#### SUPPLIED DATA ####

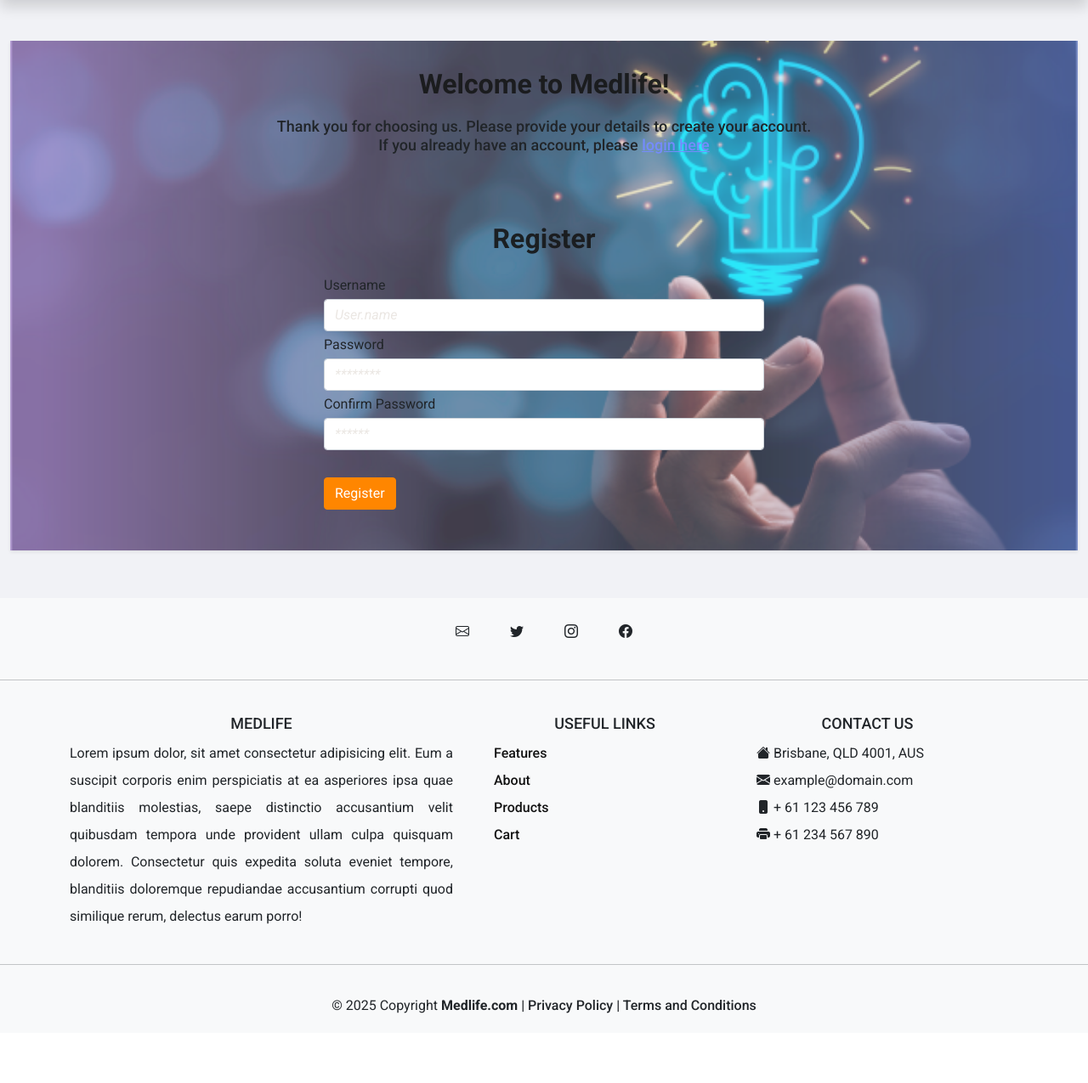
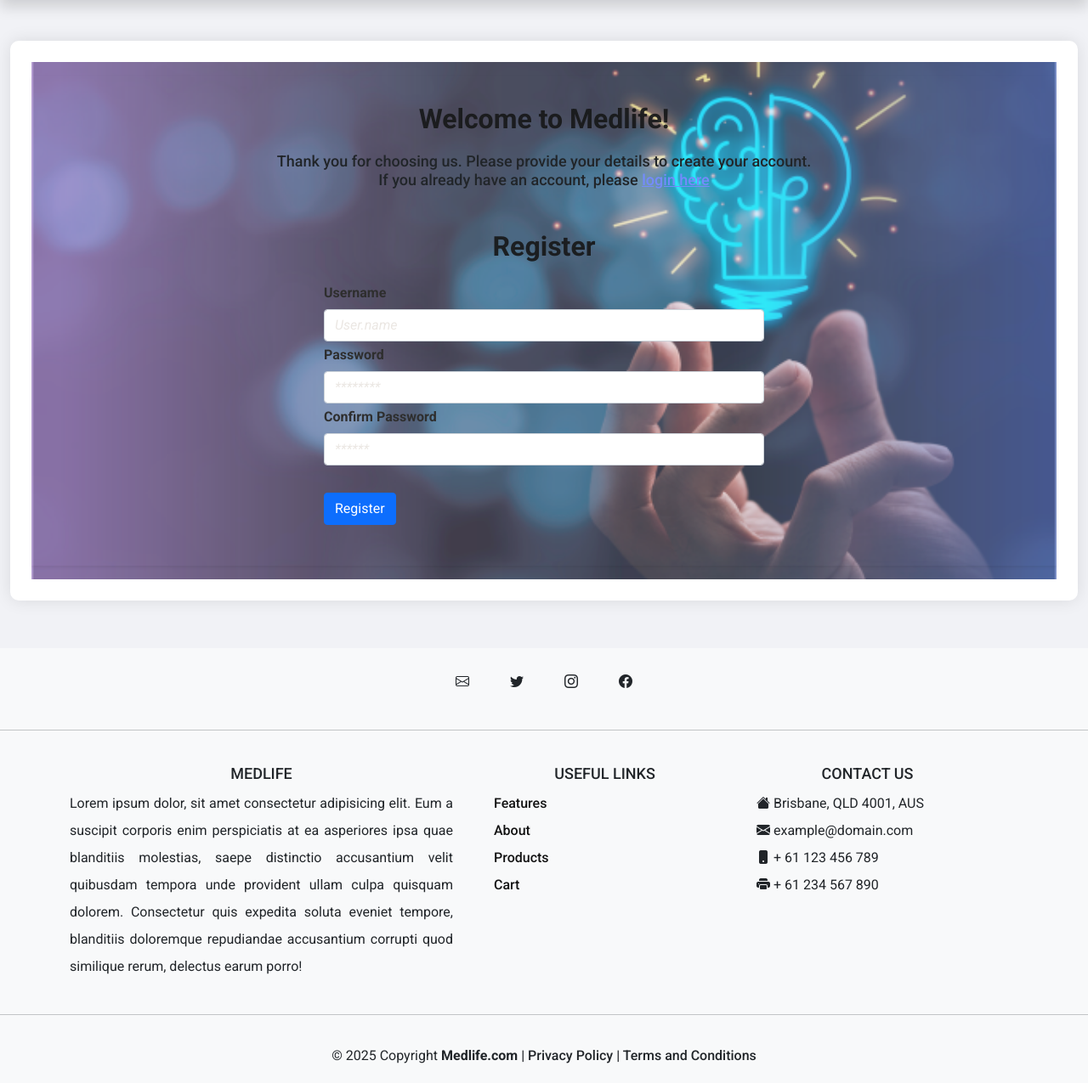
Before and after one commit to nabiskii/MedLife-IFN582-Website-using-Flask-Jinja-HTML-and-CSS, a Flask app: page /register/ in a window 1280 px wide. Shown: the part 66-1341 px from the top of the page at 85% size. Before the commit the page ends 1259 px from the top, so only its background shows below. Run offline with Flask 3, Linux system fonts and the light colour scheme; some libraries are stand-ins or nearby versions.

Commit message:
Styling
login, register, product

```diff
--- a/project/static/css/style.css
+++ b/project/static/css/style.css
@@ -230,7 +230,7 @@ img {
      background-size: cover;
     background-position: center;
     background-repeat: no-repeat;
-    height: 500px
+    height: 200px
     var(--background-color)
 }
 
@@ -239,3 +239,17 @@ img {
     font-style: italic;
     /* opacity: 100; */
 }
+
+/* Styling for the form labels */
+label {
+    font-weight: bold;
+    font-size:medium;
+    color: #2e2e2e;
+    text-align:left;
+    margin-right: 8px;
+    text-wrap-mode: nowrap;
+    /* background-color: #e9ecef; */
+    border-radius: .25rem;
+    height: 35px;
+
+}
--- a/project/templates/index.html
+++ b/project/templates/index.html
@@ -128,7 +128,7 @@
         <form class="form-inline justify-content-center d-inline-flex" method="POST"
               action="{{ url_for('main.subscribe') }}">
             <input class="form-control mr-sm-2 px-5" type="email" name="email" required placeholder="Enter your email">
-            <button type="submit" class="btn btn-common btn-newsletter my-2 my-sm-0">Subscribe</button>
+            <button type="submit" class="btn btn-common btn-newsletter my-2 my-sm-0 ms-2">Subscribe</button>
         </form>
     </div>
 </section>
--- a/project/templates/register.html
+++ b/project/templates/register.html
@@ -1,9 +1,9 @@
 {% extends 'base.html' %}
 
 {% block main %}
-
+<div class="card my-5">
 <div class="bg-section">
-<section class="shadow-sm mb-5 mt-5">
+<section class="shadow-sm mb-3 mt-3">
 
     <div class="container">
        <div class="row">
@@ -18,7 +18,6 @@
                 </h3>
             </div>
         </div>
-     <br>
 
         <div class="container">
         <div class="row mt-4 justify-content-center p-3">
@@ -53,7 +52,7 @@
                     </div>
 
                     <br>
-                    {{ form.submit(class="btn btn-primary btn-medicine btn-block") }}
+                    {{ form.submit(class="btn btn-primary btn-block") }}
                     <br>
               </form>
               <br>
@@ -63,4 +62,5 @@
     </div>
 
 </section>
+</div>
 {% endblock %}
```
Also changed, not shown: project/templates/login.html (+7 -4 lines), project/templates/product_details.html (+11 -2 lines).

####

> **EXERCISE DESCRIPTION**: Exclude the images and reproduce the remaining data exactly.

> **RESPONSE TO THIS EXERCISE**:
Before and after one commit to nabiskii/MedLife-IFN582-Website-using-Flask-Jinja-HTML-and-CSS, a Flask app: page /register/ in a window 1280 px wide. Shown: the part 66-1341 px from the top of the page at 85% size. Before the commit the page ends 1259 px from the top, so only its background shows below. Run offline with Flask 3, Linux system fonts and the light colour scheme; some libraries are stand-ins or nearby versions.

Commit message:
Styling
login, register, product

```diff
--- a/project/static/css/style.css
+++ b/project/static/css/style.css
@@ -230,7 +230,7 @@ img {
      background-size: cover;
     background-position: center;
     background-repeat: no-repeat;
-    height: 500px
+    height: 200px
     var(--background-color)
 }
 
@@ -239,3 +239,17 @@ img {
     font-style: italic;
     /* opacity: 100; */
 }
+
+/* Styling for the form labels */
+label {
+    font-weight: bold;
+    font-size:medium;
+    color: #2e2e2e;
+    text-align:left;
+    margin-right: 8px;
+    text-wrap-mode: nowrap;
+    /* background-color: #e9ecef; */
+    border-radius: .25rem;
+    height: 35px;
+
+}
--- a/project/templates/index.html
+++ b/project/templates/index.html
@@ -128,7 +128,7 @@
         <form class="form-inline justify-content-center d-inline-flex" method="POST"
               action="{{ url_for('main.subscribe') }}">
             <input class="form-control mr-sm-2 px-5" type="email" name="email" required placeholder="Enter your email">
-            <button type="submit" class="btn btn-common btn-newsletter my-2 my-sm-0">Subscribe</button>
+            <button type="submit" class="btn btn-common btn-newsletter my-2 my-sm-0 ms-2">Subscribe</button>
         </form>
     </div>
 </section>
--- a/project/templates/register.html
+++ b/project/templates/register.html
@@ -1,9 +1,9 @@
 {% extends 'base.html' %}
 
 {% block main %}
-
+<div class="card my-5">
 <div class="bg-section">
-<section class="shadow-sm mb-5 mt-5">
+<section class="shadow-sm mb-3 mt-3">
 
     <div class="container">
        <div class="row">
@@ -18,7 +18,6 @@
                 </h3>
             </div>
         </div>
-     <br>
 
         <div class="container">
         <div class="row mt-4 justify-content-center p-3">
@@ -53,7 +52,7 @@
                     </div>
 
                     <br>
-                    {{ form.submit(class="btn btn-primary btn-medicine btn-block") }}
+                    {{ form.submit(class="btn btn-primary btn-block") }}
                     <br>
               </form>
               <br>
@@ -63,4 +62,5 @@
     </div>
 
 </section>
+</div>
 {% endblock %}
```
Also changed, not shown: project/templates/login.html (+7 -4 lines), project/templates/product_details.html (+11 -2 lines).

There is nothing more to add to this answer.